**ACTIVITY:**
Go through the records below from the first line and print each one exactly, stopping after the line that contains "Also changed, not shown: README.md, 318". Do not print pictures or anything past that line.

(Dataset entries)
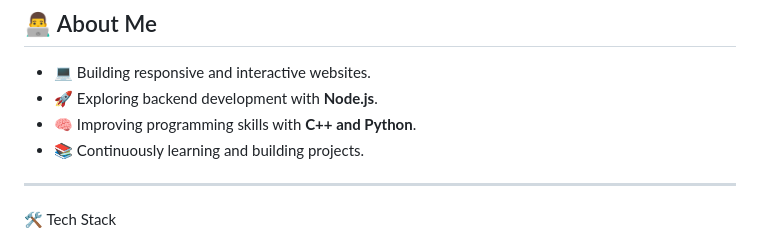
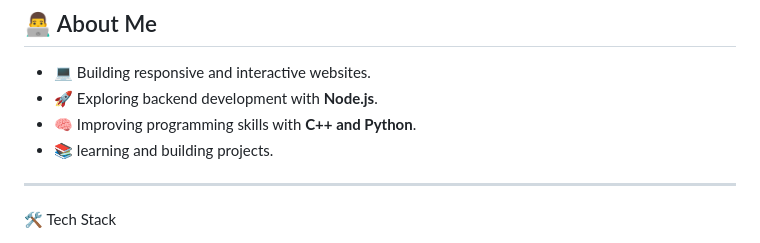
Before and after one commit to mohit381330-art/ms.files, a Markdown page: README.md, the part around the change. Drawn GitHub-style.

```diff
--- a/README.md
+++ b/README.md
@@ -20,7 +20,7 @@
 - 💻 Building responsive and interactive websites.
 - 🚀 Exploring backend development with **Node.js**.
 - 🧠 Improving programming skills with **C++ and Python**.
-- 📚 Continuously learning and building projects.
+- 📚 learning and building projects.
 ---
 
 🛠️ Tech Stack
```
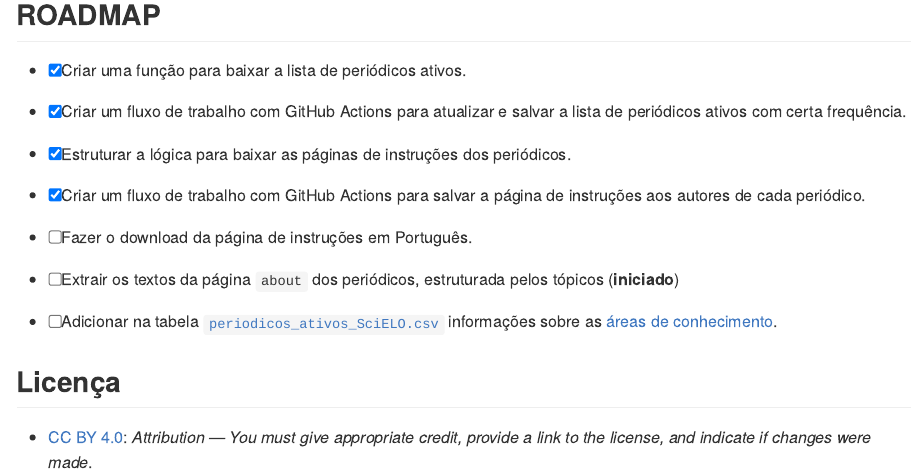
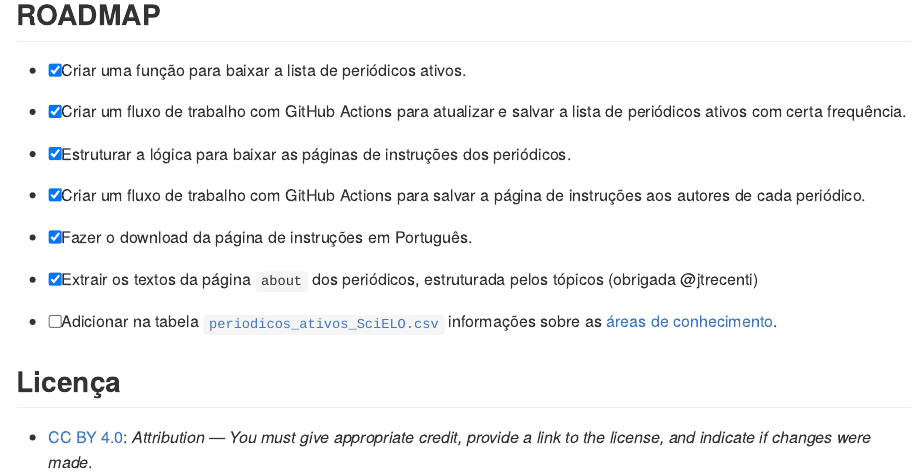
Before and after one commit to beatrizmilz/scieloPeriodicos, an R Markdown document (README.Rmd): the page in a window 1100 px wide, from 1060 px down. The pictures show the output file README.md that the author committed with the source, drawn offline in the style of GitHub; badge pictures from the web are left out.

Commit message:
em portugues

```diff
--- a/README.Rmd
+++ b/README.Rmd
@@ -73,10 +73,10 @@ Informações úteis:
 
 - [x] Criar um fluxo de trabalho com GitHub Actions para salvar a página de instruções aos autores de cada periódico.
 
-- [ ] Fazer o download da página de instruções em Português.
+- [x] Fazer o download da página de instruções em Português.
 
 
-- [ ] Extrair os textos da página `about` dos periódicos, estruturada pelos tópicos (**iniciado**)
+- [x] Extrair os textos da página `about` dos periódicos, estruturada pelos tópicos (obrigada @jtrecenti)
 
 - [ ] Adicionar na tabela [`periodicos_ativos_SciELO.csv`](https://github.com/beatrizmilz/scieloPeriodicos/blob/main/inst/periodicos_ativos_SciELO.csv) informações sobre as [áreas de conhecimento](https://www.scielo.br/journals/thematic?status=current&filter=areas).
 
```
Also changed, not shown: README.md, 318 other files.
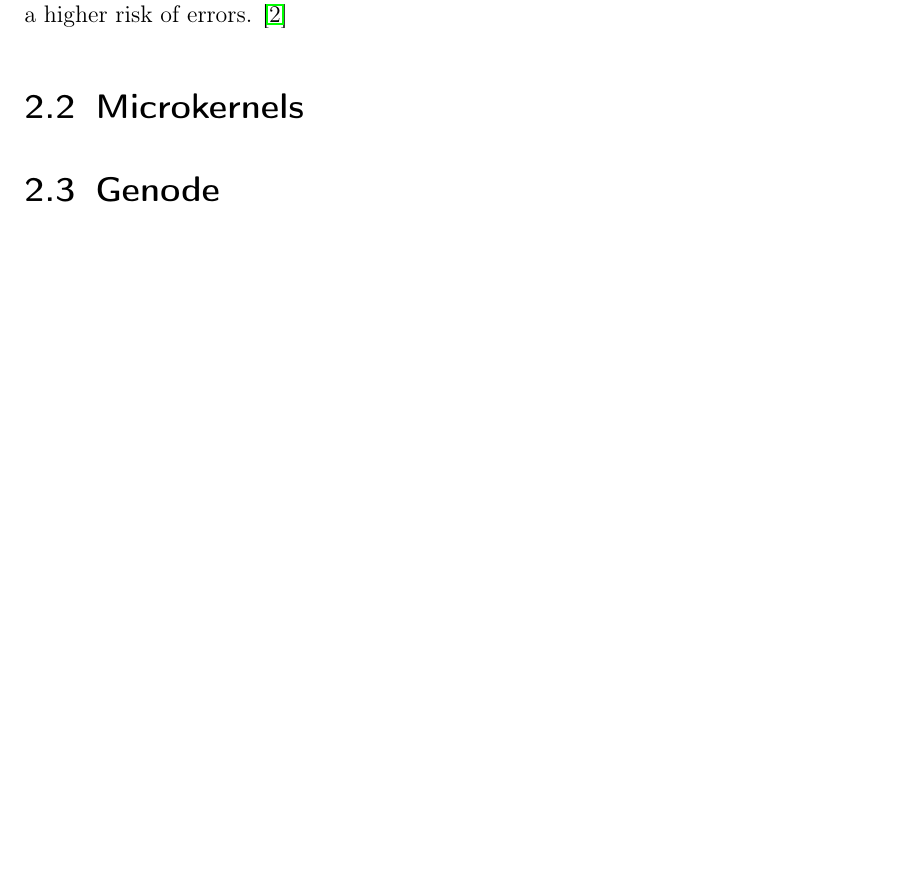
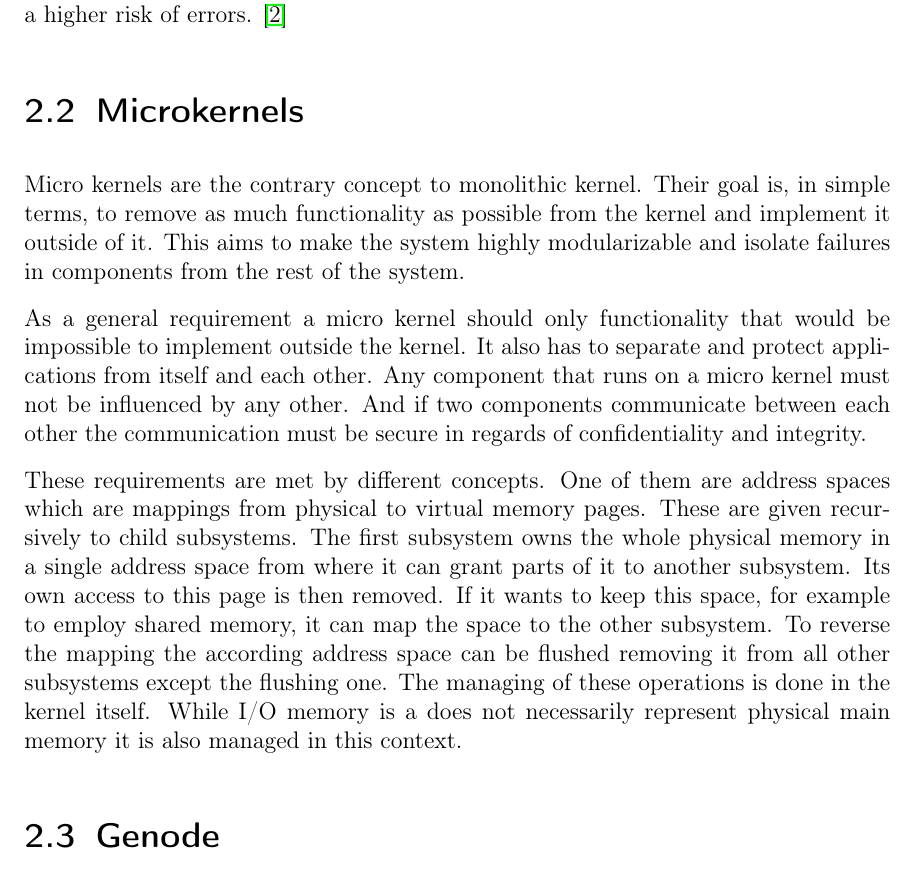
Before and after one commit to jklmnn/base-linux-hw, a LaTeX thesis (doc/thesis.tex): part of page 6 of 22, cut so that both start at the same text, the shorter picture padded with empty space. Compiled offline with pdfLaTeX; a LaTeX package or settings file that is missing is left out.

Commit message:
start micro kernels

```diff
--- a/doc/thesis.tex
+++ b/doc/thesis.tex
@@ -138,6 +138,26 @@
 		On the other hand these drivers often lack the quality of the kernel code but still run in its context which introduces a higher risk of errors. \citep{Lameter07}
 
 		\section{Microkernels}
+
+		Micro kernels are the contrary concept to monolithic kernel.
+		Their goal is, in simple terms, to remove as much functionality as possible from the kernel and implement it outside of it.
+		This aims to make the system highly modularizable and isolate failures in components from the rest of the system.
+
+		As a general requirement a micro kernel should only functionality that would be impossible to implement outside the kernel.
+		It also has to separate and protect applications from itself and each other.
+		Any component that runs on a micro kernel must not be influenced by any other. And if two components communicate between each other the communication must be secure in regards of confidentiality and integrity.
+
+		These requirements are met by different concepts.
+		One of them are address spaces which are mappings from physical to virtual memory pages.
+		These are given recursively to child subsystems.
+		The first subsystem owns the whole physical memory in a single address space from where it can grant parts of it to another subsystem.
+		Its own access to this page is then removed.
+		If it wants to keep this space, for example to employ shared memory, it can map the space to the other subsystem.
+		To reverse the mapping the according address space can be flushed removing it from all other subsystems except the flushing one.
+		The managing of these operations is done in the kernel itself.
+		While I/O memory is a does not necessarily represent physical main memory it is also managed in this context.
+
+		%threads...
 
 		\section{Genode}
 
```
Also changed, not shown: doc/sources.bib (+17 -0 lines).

**EXERCISE SOLUTION:**
Before and after one commit to mohit381330-art/ms.files, a Markdown page: README.md, the part around the change. Drawn GitHub-style.

```diff
--- a/README.md
+++ b/README.md
@@ -20,7 +20,7 @@
 - 💻 Building responsive and interactive websites.
 - 🚀 Exploring backend development with **Node.js**.
 - 🧠 Improving programming skills with **C++ and Python**.
-- 📚 Continuously learning and building projects.
+- 📚 learning and building projects.
 ---
 
 🛠️ Tech Stack
```
Before and after one commit to beatrizmilz/scieloPeriodicos, an R Markdown document (README.Rmd): the page in a window 1100 px wide, from 1060 px down. The pictures show the output file README.md that the author committed with the source, drawn offline in the style of GitHub; badge pictures from the web are left out.

Commit message:
em portugues

```diff
--- a/README.Rmd
+++ b/README.Rmd
@@ -73,10 +73,10 @@ Informações úteis:
 
 - [x] Criar um fluxo de trabalho com GitHub Actions para salvar a página de instruções aos autores de cada periódico.
 
-- [ ] Fazer o download da página de instruções em Português.
+- [x] Fazer o download da página de instruções em Português.
 
 
-- [ ] Extrair os textos da página `about` dos periódicos, estruturada pelos tópicos (**iniciado**)
+- [x] Extrair os textos da página `about` dos periódicos, estruturada pelos tópicos (obrigada @jtrecenti)
 
 - [ ] Adicionar na tabela [`periodicos_ativos_SciELO.csv`](https://github.com/beatrizmilz/scieloPeriodicos/blob/main/inst/periodicos_ativos_SciELO.csv) informações sobre as [áreas de conhecimento](https://www.scielo.br/journals/thematic?status=current&filter=areas).
 
```
Also changed, not shown: README.md, 318 other files.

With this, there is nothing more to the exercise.